* **EXCERPTED RECORDS**:
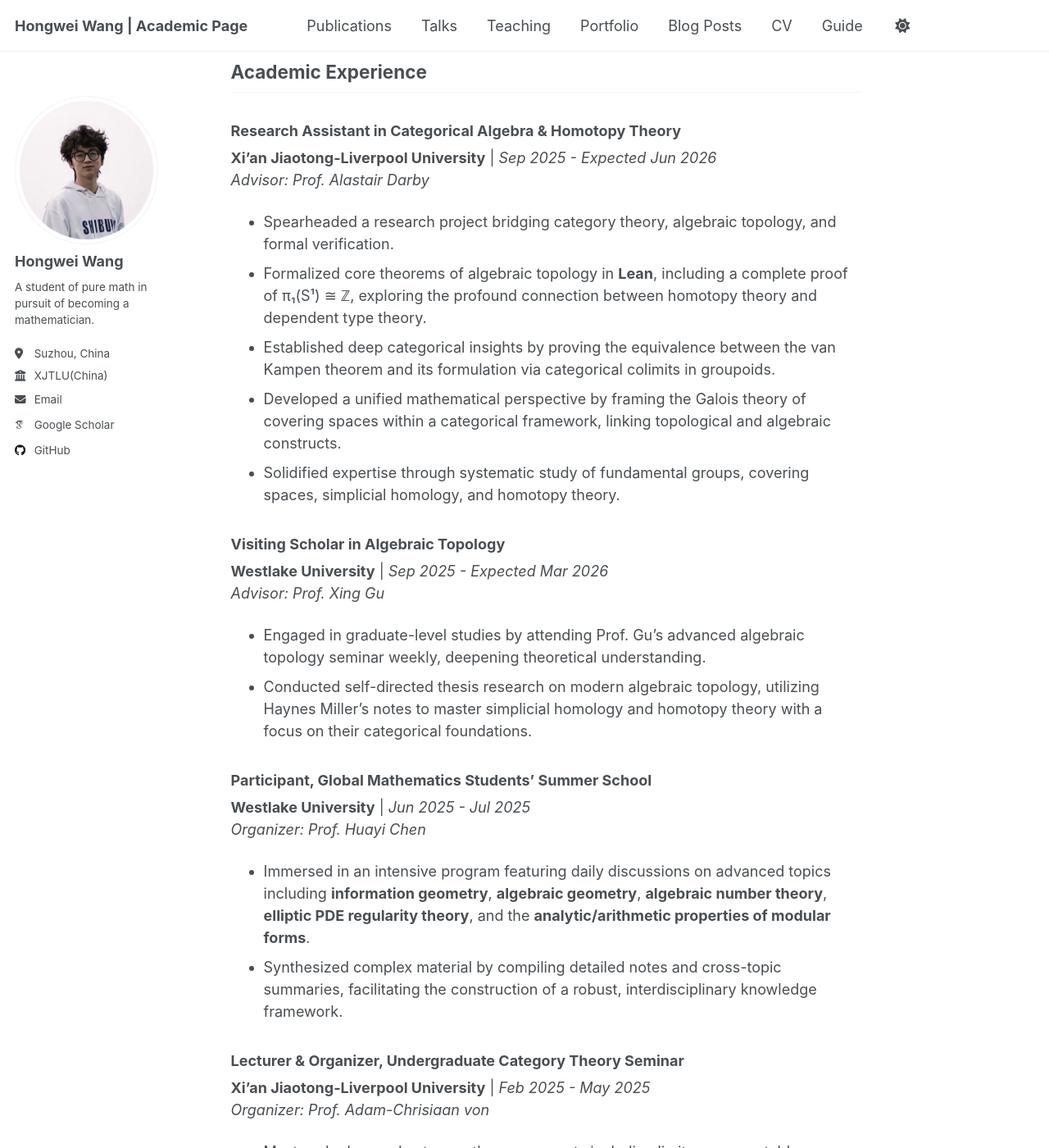
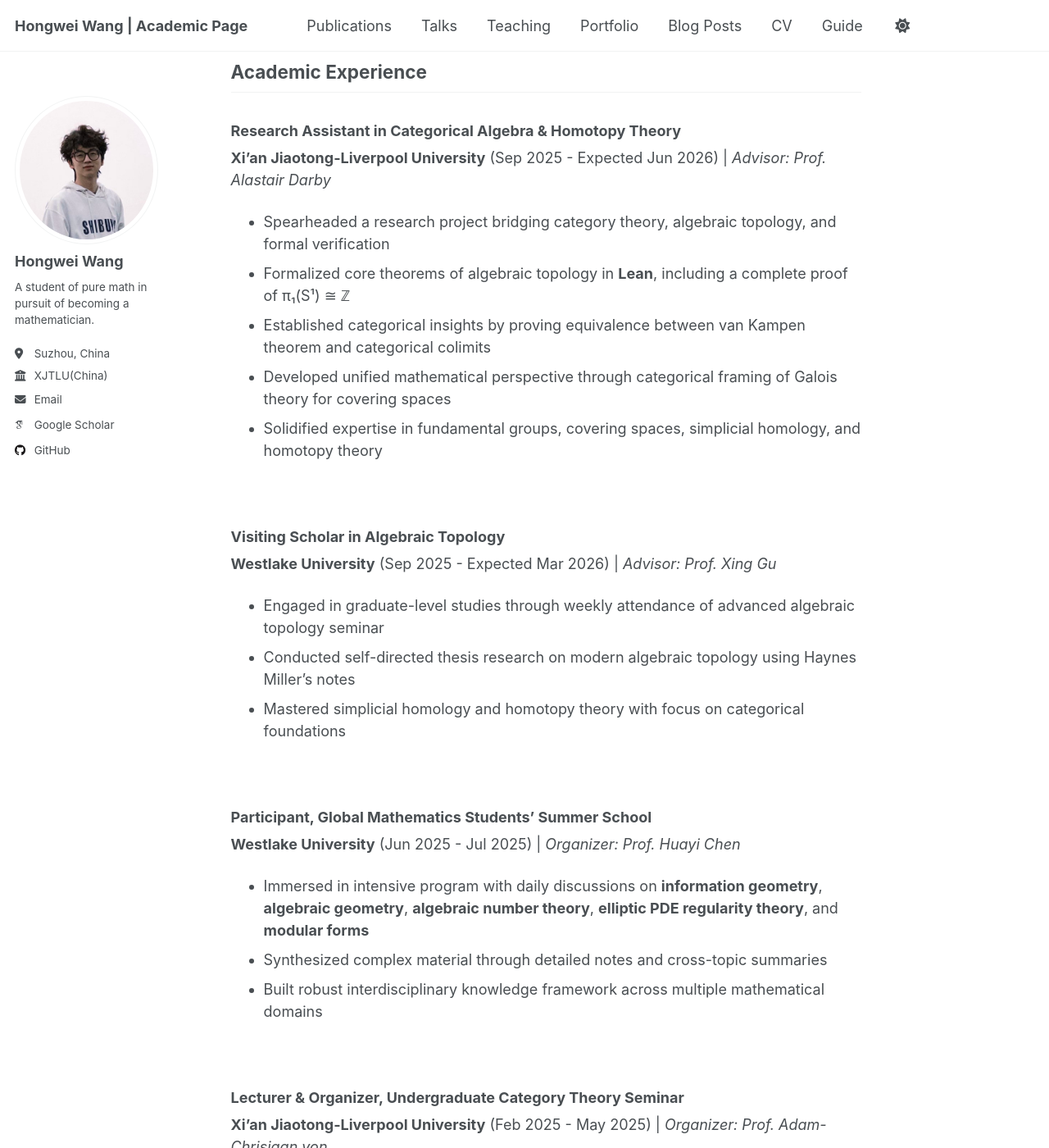
Before and after one commit to WangHongWei-AcademicPage/WangHongWei-AcademicPage.github.io, a Jekyll site: the page built from _pages/about.md, in a window 1280 px wide and 1400 px high, scrolled down 825 px. Shown: the whole window at 82% size. Built offline with Jekyll 4.4.1, drawn with Linux system fonts in a browser that asks for light colours; some web fonts are replaced; a script that is not in the unit is left out; some of the changed text lies outside the part shown.

Commit message:
Revise academic experience details in about.md
Updated academic experience section with detailed descriptions of research projects and roles. Improved formatting and clarity for better readability.

```diff
--- a/_pages/about.md
+++ b/_pages/about.md
@@ -26,73 +26,64 @@ On this website, you can explore my undergraduate works, academic talks, teachin
 ## Academic Experience
 
 ### Research Assistant in Categorical Algebra & Homotopy Theory
-**Xi'an Jiaotong-Liverpool University** | *Sep 2025 - Expected Jun 2026*
-*Advisor: Prof. Alastair Darby*
+**Xi'an Jiaotong-Liverpool University** (Sep 2025 - Expected Jun 2026) | *Advisor: Prof. Alastair Darby*
+- Spearheaded a research project bridging category theory, algebraic topology, and formal verification
+- Formalized core theorems of algebraic topology in **Lean**, including a complete proof of π₁(S¹) ≅ ℤ
+- Established categorical insights by proving equivalence between van Kampen theorem and categorical colimits
+- Developed unified mathematical perspective through categorical framing of Galois theory for covering spaces
+- Solidified expertise in fundamental groups, covering spaces, simplicial homology, and homotopy theory
 
-- Spearheaded a research project bridging category theory, algebraic topology, and formal verification.
-- Formalized core theorems of algebraic topology in **Lean**, including a complete proof of π₁(S¹) ≅ ℤ, exploring the profound connection between homotopy theory and dependent type theory.
-- Established deep categorical insights by proving the equivalence between the van Kampen theorem and its formulation via categorical colimits in groupoids.
-- Developed a unified mathematical perspective by framing the Galois theory of covering spaces within a categorical framework, linking topological and algebraic constructs.
-- Solidified expertise through systematic study of fundamental groups, covering spaces, simplicial homology, and homotopy theory.
-
-
+<br>
 
 ### Visiting Scholar in Algebraic Topology
-**Westlake University** | *Sep 2025 - Expected Mar 2026*
-*Advisor: Prof. Xing Gu*
+**Westlake University** (Sep 2025 - Expected Mar 2026) | *Advisor: Prof. Xing Gu*
+- Engaged in graduate-level studies through weekly attendance of advanced algebraic topology seminar
+- Conducted self-directed thesis research on modern algebraic topology using Haynes Miller's notes
+- Mastered simplicial homology and homotopy theory with focus on categorical foundations
 
-- Engaged in graduate-level studies by attending Prof. Gu's advanced algebraic topology seminar weekly, deepening theoretical understanding.
-- Conducted self-directed thesis research on modern algebraic topology, utilizing Haynes Miller's notes to master simplicial homology and homotopy theory with a focus on their categorical foundations.
-
-
+<br>
 
 ### Participant, Global Mathematics Students' Summer School
-**Westlake University** | *Jun 2025 - Jul 2025*
-*Organizer: Prof. Huayi Chen*
+**Westlake University** (Jun 2025 - Jul 2025) | *Organizer: Prof. Huayi Chen*
+- Immersed in intensive program with daily discussions on **information geometry**, **algebraic geometry**, **algebraic number theory**, **elliptic PDE regularity theory**, and **modular forms**
+- Synthesized complex material through detailed notes and cross-topic summaries
+- Built robust interdisciplinary knowledge framework across multiple mathematical domains
 
-- Immersed in an intensive program featuring daily discussions on advanced topics including **information geometry**, **algebraic geometry**, **algebraic number theory**, **elliptic PDE regularity theory**, and the **analytic/arithmetic properties of modular forms**.
-- Synthesized complex material by compiling detailed notes and cross-topic summaries, facilitating the construction of a robust, interdisciplinary knowledge framework.
-
-
+<br>
 
 ### Lecturer & Organizer, Undergraduate Category Theory Seminar
-**Xi'an Jiaotong-Liverpool University** | *Feb 2025 - May 2025*
-*Organizer: Prof. Adam-Chrisiaan von*
+**Xi'an Jiaotong-Liverpool University** (Feb 2025 - May 2025) | *Organizer: Prof. Adam-Chrisiaan von*
+- Mastered advanced category theory: limits, representable functors, and Yoneda lemma
+- Designed and delivered special lecture elucidating abstract concepts through concrete examples
+- Explained representable functors using group actions and category of presheaves
 
-- Mastered advanced category theory concepts including limits, representable functors, and the Yoneda lemma.
-- Designed and delivered a special lecture for peers, elucidating abstract concepts like representable functors and the Yoneda lemma through concrete examples from algebra (e.g., group actions) and topology (e.g., the category of presheaves).
-
-
+<br>
 
 ### Summer Research Fellow in Analytic Number Theory
-**Xi'an Jiaotong-Liverpool University** | *Jun 2024 - Sep 2024*
-*Advisor: Prof. Pietro Sgobba*
-
-- Conducted an in-depth study of Tom M. Apostol's *Introduction to Analytic Number Theory*, mastering arithmetical functions, Chebyshev estimates, and elementary forms of the Prime Number Theorem.
-- Authored a comprehensive review paper titled *"Arithmetical Functions and Elementary Theorems on the Distribution of Primes"*.
-- Programmed visualizations in **Python** to generate prime number spirals (Ulam, Klauber, Sacks) and investigated prime-rich polynomials.
+**Xi'an Jiaotong-Liverpool University** (Jun 2024 - Sep 2024) | *Advisor: Prof. Pietro Sgobba*
+- Conducted in-depth study of analytic number theory using Apostol's text
+- Mastered arithmetical functions, Chebyshev estimates, and elementary Prime Number Theorem
+- Authored review paper *"Arithmetical Functions and Elementary Theorems on the Distribution of Primes"*
+- Programmed **Python** visualizations for prime number spirals (Ulam, Klauber, Sacks)
 
 ---
 
 ## Interdisciplinary Projects
 
 ### Workshop Member: AI in Mathematics Learning
-**Xi'an Jiaotong-Liverpool University** | *Oct 2024 - Apr 2025*
-*Advisor: Prof. Jinsong Xu*
+**Xi'an Jiaotong-Liverpool University** (Oct 2024 - Apr 2025) | *Advisor: Prof. Jinsong Xu*
+- Led six-month empirical study applying generative programming to **complex analysis**, **abstract algebra**, **topology**
+- Developed three interactive learning tools:
+  1. Machine-learning proof for simple case of **Ramsey's Theorem** on K₅
+  2. Visualization tool for **conformal mappings** with automatic singularity detection
+  3. Scalar field visualization program computing and plotting gradient vectors
+- Authored research report *"AI-Driven Python Code Generation for Solving Specific Mathematics Problems"*
 
-- Led a six-month empirical study on applying generative programming to pure mathematics (**complex analysis**, **abstract algebra**, **topology**).
-- Developed and presented three interactive learning tools:
-    1.  A machine-learning proof for a simple case of **Ramsey's Theorem** on K₅.
-    2.  A visualization tool for **conformal mappings** with automatic singularity detection.
-    3.  A scalar field visualization program that computes and plots gradient vectors.
-- Authored and presented the research report *"AI-Driven Python Code Generation for Solving Specific Mathematics Problems"*, receiving positive recognition.
-
-
+<br>
 
 ### Research Assistant: Data-Driven Astronomy
-**Xi'an Jiaotong-Liverpool University** | *Oct 2022 - Jun 2023*
-*Advisor: Prof. Xiaoying Pang*
-
-- Processed and analyzed the high-dimensional **Gaia DR3** star catalog using **Python**.
-- Applied a Gaussian Mixture Model (GMM) for initial member star screening of the **Beehive Cluster**.
-- Innovatively implemented a **Self-Organizing Map (SOM)** for unsupervised clustering, identifying 387 high-confidence member stars and producing a clear color-magnitude diagram (CMD).
+**Xi'an Jiaotong-Liverpool University** (Oct 2022 - Jun 2023) | *Advisor: Prof. Xiaoying Pang*
+- Processed and analyzed high-dimensional **Gaia DR3** star catalog using **Python**
+- Applied **Gaussian Mixture Model (GMM)** for member star screening of Beehive Cluster
+- Implemented **Self-Organizing Map (SOM)** for unsupervised clustering analysis
+- Identified 387 high-confidence member stars and produced color-magnitude diagram (CMD)
```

* **EXERCISE REQUIREMENTS**:
From the data above, copy out every line with the string "Conducted" in it.

* **COMPLETED EXERCISE**:
+- Conducted self-directed thesis research on modern algebraic topology using Haynes Miller's notes
-- Conducted self-directed thesis research on modern algebraic topology, utilizing Haynes Miller's notes to master simplicial homology and homotopy theory with a focus on their categorical foundations.
-- Conducted an in-depth study of Tom M. Apostol's *Introduction to Analytic Number Theory*, mastering arithmetical functions, Chebyshev estimates, and elementary forms of the Prime Number Theorem.
+- Conducted in-depth study of analytic number theory using Apostol's text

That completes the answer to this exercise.